TRUSU and TRU faculty work together to build awareness about Open Education

Open Education is a new campaign TRUSU hopse to embrace in the coming semesters. (Aidan Grether/The Omega)

Last week was Open Education Week at TRU, hosted by the Thompson Rivers University Student Union (TRUSU). Many events were held on campus, predominantly in the student union building, to raise awareness for Open Education.

This was the first-ever open education week at TRU, and many came out to support the cause. For those that don’t know what Open Education is, Sierra Rae, TRUSU President explains the ins and outs of this fresher movement.

Rae said, “Open Education is the ability for faculty and staff to create resources for students. It’s an open pedagogy so it’s talking about how we can create educational materials that are available for everyone to use and they’re available free for students.”

This week had many presentations and workshops that students, faculty and community members could attend. There were a lot of opportunities to learn about what Open Education is and why it’s important.

“It’s important because it allows students free access to course materials that are otherwise very expensive,” Rae said regarding its importance. “Things like third party learning platforms and online resources that are typically paid for are not considered Open Education. Open Education, in turn, is anything that provides free access or open access for everyone to use.”

This week included keynote speaker presentations from Michael Geist, a Full Professor and Canada Research Chair from the University of Ottawa and Amanda Coolidge, the Director of Open Education from the BCCampus.

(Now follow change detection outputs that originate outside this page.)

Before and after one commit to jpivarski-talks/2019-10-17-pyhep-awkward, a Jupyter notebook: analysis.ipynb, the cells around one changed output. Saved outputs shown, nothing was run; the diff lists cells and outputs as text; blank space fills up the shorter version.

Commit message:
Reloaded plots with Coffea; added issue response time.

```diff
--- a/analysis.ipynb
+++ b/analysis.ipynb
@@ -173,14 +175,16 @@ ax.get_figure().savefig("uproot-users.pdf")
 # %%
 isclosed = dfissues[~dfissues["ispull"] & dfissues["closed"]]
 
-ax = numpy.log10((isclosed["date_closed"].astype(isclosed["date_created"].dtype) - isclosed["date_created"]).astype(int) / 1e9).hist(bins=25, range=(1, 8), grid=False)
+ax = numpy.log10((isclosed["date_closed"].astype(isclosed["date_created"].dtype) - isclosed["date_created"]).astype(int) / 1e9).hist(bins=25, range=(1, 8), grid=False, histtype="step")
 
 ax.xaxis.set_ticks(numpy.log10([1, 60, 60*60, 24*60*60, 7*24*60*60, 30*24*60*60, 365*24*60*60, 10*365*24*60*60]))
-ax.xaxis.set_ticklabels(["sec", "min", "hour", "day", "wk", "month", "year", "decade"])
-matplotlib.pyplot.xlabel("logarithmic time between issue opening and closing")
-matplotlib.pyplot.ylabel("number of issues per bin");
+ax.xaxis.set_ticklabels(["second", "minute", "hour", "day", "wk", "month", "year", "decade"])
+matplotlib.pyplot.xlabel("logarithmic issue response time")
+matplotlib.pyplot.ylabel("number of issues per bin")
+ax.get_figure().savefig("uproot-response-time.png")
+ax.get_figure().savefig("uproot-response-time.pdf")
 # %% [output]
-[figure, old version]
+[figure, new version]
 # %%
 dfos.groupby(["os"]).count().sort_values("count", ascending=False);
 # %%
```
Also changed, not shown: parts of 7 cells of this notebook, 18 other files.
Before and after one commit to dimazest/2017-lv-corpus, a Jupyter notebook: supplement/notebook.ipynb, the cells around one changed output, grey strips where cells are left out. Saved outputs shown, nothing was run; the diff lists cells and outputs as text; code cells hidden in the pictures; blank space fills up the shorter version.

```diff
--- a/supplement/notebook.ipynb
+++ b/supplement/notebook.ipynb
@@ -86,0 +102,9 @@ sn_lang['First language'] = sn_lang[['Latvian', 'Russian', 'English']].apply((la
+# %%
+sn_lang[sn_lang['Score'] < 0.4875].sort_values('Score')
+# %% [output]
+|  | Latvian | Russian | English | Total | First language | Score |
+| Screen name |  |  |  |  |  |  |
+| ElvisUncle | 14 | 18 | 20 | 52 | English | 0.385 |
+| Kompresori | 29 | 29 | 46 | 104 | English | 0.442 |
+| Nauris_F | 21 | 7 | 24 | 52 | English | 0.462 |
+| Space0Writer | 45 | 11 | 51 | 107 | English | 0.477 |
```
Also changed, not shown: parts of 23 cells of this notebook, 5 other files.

There were also opportunities to socialize and enjoy appetizers between some events. On Thursday, March 5 there was a showcase where those involved with Open Education at TRU and in Kamloops came to talk about their contributions to it, including the TRU Library, the TNRD Kamloops Library and some professors at TRU.

It may be a long road ahead to achieve open education everywhere, but Rae has hopes for Open Education.

“I would like to see more of a community with faculty students and staff all being involved in the creation and understanding of Open Education Resources.” She added that “I think it’s all about starting the conversation and hopefully building the conversation on this issue.”

Anyone can get involved with Open Education and it starts with talking about it.

Rae said, “I’d just like to encourage students to talk with their faculty and learn more about what open education materials are offered in their program and encourage faculty where possible to work on open education resources and use the services we have here at TRU to help.”